Work request
From the data below, copy each line that includes the word "podem".

Exercise data
▼
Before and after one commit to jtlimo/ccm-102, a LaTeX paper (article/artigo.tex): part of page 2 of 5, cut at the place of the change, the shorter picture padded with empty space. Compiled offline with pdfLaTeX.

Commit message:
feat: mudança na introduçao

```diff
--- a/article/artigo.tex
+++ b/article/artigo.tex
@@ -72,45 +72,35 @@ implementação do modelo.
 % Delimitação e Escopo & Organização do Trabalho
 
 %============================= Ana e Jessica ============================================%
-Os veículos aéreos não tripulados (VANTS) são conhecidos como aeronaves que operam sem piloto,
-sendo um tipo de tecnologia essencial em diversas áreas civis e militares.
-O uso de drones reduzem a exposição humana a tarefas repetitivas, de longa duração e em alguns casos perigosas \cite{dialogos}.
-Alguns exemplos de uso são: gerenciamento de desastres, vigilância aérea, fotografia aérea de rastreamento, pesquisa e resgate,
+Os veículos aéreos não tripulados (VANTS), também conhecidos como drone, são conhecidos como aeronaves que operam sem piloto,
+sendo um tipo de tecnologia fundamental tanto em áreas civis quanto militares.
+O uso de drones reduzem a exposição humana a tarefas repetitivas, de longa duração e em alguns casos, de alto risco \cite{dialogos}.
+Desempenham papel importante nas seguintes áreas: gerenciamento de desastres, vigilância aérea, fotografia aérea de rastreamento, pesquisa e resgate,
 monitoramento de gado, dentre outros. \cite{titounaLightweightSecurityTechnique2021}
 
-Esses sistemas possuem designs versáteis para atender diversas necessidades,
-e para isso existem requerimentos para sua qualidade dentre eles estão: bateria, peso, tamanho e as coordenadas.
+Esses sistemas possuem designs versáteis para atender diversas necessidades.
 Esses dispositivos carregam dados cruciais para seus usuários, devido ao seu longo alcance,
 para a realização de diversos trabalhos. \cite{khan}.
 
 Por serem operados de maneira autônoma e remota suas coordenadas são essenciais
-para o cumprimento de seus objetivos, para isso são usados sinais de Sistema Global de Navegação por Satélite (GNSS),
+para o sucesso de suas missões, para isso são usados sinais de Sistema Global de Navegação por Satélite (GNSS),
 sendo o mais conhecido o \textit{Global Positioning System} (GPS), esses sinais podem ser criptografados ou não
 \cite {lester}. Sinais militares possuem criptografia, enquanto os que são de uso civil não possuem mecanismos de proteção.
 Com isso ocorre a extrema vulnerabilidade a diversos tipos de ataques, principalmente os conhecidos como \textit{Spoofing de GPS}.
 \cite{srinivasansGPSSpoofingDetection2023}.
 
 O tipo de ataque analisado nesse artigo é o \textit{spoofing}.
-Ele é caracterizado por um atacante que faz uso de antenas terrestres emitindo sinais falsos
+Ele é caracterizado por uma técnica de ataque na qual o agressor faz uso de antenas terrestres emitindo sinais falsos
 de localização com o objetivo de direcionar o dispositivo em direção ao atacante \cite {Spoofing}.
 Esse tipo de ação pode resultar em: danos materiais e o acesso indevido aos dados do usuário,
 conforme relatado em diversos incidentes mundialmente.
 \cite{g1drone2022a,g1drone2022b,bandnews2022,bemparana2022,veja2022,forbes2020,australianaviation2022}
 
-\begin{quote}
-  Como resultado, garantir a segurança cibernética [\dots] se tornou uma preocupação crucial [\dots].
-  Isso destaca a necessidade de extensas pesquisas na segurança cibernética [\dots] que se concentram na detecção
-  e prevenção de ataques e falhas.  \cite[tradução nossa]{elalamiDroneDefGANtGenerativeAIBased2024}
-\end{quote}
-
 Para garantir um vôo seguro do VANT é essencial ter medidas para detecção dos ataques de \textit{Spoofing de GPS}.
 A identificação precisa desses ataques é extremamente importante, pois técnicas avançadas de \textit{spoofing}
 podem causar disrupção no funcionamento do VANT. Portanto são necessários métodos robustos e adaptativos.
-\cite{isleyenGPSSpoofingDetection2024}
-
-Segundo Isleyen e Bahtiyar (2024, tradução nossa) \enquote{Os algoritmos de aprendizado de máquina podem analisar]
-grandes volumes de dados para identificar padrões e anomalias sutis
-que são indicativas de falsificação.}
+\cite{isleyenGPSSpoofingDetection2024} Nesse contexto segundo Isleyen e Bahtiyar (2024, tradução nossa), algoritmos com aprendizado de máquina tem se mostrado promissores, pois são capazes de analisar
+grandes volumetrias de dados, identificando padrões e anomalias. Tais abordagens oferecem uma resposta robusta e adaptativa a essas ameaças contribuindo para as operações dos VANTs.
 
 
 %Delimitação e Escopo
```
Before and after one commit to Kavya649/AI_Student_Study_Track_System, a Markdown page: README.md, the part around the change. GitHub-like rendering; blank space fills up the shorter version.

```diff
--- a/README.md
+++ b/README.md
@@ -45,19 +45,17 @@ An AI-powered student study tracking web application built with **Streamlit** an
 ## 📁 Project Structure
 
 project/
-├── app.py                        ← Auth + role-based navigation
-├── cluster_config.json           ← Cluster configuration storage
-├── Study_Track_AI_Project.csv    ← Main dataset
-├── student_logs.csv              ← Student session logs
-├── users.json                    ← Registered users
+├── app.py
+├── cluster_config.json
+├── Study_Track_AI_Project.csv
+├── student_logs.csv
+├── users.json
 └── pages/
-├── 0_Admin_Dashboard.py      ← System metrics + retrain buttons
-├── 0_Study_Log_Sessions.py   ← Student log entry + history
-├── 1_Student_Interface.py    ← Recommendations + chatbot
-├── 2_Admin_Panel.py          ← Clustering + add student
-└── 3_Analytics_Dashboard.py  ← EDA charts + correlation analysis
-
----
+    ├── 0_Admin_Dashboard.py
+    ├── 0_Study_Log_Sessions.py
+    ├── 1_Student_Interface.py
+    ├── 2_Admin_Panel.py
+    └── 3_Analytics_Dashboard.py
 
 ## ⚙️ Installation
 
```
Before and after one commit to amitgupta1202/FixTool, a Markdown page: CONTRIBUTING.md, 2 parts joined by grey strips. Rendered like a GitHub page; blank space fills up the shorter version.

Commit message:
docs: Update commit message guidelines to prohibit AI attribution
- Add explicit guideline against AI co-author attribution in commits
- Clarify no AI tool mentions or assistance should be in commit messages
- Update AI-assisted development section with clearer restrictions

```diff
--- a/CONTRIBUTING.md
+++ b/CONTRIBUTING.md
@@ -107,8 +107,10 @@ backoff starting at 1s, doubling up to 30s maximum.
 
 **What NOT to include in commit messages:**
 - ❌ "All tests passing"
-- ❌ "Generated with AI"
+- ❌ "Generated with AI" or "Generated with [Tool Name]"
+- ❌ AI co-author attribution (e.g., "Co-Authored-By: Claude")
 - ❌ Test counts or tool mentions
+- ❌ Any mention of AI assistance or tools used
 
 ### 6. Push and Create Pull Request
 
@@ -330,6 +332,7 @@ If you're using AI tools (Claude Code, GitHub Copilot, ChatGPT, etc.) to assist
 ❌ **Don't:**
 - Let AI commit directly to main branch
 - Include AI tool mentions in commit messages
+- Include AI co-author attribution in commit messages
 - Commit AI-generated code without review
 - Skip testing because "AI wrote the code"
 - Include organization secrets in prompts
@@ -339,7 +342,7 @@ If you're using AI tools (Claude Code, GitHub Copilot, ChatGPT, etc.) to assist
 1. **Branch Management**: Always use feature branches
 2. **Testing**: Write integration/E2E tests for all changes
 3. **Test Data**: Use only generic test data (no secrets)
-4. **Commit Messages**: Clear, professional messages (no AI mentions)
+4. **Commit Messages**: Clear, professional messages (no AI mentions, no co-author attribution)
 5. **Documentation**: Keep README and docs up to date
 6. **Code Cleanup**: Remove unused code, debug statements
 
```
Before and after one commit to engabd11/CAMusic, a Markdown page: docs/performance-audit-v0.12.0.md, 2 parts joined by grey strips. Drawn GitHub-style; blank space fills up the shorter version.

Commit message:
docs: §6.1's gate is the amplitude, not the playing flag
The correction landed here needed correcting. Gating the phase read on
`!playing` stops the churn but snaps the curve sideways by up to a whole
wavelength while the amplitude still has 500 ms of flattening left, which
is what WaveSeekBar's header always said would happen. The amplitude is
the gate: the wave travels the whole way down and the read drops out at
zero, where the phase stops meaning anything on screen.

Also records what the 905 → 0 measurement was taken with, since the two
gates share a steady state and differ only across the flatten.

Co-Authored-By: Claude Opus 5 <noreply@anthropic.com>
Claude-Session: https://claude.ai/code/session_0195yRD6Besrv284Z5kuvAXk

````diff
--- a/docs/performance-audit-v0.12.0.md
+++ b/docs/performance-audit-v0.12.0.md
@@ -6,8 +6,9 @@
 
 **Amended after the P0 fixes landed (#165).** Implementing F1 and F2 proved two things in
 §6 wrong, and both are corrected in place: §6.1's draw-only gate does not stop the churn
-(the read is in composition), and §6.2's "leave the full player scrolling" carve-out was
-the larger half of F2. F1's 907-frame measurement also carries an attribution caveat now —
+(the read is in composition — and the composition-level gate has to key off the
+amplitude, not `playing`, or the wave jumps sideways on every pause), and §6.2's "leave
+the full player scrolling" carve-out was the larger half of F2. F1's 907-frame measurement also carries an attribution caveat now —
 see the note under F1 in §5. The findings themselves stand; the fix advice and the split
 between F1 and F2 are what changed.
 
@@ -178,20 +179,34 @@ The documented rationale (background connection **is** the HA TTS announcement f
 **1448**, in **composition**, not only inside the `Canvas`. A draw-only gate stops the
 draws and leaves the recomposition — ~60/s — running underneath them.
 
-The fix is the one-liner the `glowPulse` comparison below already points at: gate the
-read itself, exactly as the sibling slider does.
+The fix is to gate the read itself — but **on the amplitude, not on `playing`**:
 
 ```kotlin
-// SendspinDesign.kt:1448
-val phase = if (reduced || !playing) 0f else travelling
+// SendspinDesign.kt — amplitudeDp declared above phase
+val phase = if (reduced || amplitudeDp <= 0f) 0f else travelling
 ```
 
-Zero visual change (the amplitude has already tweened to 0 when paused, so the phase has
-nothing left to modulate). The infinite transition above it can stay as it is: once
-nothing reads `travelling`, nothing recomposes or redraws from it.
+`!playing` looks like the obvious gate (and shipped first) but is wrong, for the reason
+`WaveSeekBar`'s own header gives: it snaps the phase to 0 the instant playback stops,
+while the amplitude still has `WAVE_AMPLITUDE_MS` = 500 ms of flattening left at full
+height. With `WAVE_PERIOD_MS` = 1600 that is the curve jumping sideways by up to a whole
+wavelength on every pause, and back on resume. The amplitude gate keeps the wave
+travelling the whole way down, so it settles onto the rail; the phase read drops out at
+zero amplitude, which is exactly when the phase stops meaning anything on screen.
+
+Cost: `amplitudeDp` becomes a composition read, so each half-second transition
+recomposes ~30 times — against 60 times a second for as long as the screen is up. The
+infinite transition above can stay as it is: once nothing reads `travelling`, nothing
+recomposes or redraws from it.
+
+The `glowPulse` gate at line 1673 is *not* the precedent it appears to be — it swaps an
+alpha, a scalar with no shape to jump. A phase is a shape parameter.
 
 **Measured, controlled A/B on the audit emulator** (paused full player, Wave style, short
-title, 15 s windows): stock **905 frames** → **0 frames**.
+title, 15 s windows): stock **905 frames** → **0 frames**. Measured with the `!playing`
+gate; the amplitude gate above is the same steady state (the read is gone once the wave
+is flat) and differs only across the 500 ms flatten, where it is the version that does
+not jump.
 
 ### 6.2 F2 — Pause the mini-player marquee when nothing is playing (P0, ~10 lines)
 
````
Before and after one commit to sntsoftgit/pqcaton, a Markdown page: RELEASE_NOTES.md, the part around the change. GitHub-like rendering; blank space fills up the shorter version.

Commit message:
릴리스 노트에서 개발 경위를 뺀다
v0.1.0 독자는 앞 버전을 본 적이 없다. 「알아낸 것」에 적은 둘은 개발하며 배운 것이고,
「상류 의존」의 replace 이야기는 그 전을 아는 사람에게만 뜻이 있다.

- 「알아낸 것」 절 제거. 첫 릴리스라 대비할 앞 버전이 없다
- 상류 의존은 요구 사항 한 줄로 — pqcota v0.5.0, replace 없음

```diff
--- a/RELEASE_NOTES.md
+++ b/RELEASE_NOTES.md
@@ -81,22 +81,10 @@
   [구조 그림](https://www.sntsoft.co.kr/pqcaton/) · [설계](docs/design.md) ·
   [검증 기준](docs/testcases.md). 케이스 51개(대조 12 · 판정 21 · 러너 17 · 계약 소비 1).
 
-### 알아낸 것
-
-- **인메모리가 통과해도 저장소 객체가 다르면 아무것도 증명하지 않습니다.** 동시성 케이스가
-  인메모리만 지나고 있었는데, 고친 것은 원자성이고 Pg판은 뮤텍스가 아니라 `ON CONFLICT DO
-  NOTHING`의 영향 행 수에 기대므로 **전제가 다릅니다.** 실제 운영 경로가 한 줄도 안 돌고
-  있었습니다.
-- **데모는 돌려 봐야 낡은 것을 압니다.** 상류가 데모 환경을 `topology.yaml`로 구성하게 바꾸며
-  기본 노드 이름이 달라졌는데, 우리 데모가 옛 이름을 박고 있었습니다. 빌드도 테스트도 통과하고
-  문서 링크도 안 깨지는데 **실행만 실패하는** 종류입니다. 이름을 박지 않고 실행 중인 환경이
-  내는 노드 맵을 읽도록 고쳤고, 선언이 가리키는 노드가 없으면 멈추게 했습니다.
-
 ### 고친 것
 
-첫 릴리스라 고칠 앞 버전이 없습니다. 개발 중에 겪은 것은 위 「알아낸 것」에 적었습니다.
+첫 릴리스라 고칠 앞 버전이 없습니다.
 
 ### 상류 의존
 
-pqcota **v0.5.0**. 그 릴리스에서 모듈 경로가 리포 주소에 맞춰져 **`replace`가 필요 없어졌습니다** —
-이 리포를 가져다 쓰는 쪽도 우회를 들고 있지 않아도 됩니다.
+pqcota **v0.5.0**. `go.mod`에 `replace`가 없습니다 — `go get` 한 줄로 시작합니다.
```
▲
Answer to the problem
 sendo o mais conhecido o \textit{Global Positioning System} (GPS), esses sinais podem ser criptografados ou não
 podem causar disrupção no funcionamento do VANT. Portanto são necessários métodos robustos e adaptativos.
-Segundo Isleyen e Bahtiyar (2024, tradução nossa) \enquote{Os algoritmos de aprendizado de máquina podem analisar]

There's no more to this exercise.